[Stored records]
═══

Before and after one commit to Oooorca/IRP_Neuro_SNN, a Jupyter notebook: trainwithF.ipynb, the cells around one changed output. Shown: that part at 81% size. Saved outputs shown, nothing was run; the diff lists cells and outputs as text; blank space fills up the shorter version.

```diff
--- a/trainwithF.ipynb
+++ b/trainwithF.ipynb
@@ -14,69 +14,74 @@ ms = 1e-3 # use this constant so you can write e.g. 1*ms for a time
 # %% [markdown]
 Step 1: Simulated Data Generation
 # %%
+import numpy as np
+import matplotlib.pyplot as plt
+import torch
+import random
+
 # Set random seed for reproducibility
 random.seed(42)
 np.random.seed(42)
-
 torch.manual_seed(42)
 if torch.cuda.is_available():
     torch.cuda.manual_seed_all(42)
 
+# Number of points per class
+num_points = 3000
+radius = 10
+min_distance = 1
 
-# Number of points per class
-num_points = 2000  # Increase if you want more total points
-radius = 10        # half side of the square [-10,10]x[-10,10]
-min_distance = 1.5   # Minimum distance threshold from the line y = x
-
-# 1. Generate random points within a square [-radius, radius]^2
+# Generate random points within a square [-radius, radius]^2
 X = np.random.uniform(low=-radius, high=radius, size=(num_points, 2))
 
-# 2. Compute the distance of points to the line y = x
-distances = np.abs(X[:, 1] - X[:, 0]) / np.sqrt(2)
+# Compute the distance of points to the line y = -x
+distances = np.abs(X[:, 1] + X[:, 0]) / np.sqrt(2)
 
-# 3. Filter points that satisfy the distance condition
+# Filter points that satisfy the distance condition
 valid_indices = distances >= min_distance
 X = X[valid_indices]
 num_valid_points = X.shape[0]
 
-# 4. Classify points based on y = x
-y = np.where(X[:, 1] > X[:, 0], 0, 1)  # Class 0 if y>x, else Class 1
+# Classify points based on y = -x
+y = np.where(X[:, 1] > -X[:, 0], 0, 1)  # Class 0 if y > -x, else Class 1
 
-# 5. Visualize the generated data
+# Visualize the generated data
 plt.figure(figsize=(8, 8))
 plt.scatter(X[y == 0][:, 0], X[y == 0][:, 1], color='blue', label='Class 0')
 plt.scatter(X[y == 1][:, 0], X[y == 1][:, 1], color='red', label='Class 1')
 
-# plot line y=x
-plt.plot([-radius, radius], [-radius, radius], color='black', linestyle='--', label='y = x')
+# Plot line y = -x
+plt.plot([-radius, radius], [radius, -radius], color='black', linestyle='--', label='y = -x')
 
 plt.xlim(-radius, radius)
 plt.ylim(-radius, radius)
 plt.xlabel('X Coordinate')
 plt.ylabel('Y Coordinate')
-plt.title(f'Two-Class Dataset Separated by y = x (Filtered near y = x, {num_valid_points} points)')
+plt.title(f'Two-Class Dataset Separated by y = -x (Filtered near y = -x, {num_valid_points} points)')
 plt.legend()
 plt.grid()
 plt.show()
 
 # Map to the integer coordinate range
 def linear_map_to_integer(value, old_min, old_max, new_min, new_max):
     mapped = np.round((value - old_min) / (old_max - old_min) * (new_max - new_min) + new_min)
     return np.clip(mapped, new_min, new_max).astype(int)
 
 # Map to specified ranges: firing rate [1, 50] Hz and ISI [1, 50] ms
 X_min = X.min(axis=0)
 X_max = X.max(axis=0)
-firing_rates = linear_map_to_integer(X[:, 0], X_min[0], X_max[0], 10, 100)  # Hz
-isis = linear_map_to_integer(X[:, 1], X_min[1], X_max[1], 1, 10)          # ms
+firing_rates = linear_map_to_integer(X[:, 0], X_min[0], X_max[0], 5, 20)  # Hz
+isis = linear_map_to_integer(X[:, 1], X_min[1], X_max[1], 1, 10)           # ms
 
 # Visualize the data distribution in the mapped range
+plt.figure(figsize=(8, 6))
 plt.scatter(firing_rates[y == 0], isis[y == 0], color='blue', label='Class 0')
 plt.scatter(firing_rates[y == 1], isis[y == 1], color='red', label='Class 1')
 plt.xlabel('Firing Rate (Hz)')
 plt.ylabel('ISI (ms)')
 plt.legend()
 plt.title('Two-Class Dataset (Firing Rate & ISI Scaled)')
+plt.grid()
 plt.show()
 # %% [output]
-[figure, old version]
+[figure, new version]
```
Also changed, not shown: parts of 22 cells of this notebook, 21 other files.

═══

> EXERCISE DIRECTIONS:
Check each line of the data above for the word "random" and copy the ones where it is found.

> YOUR RESPONSE:
+import random
 # Set random seed for reproducibility
 random.seed(42)
 np.random.seed(42)
-# 1. Generate random points within a square [-radius, radius]^2
+# Generate random points within a square [-radius, radius]^2
 X = np.random.uniform(low=-radius, high=radius, size=(num_points, 2))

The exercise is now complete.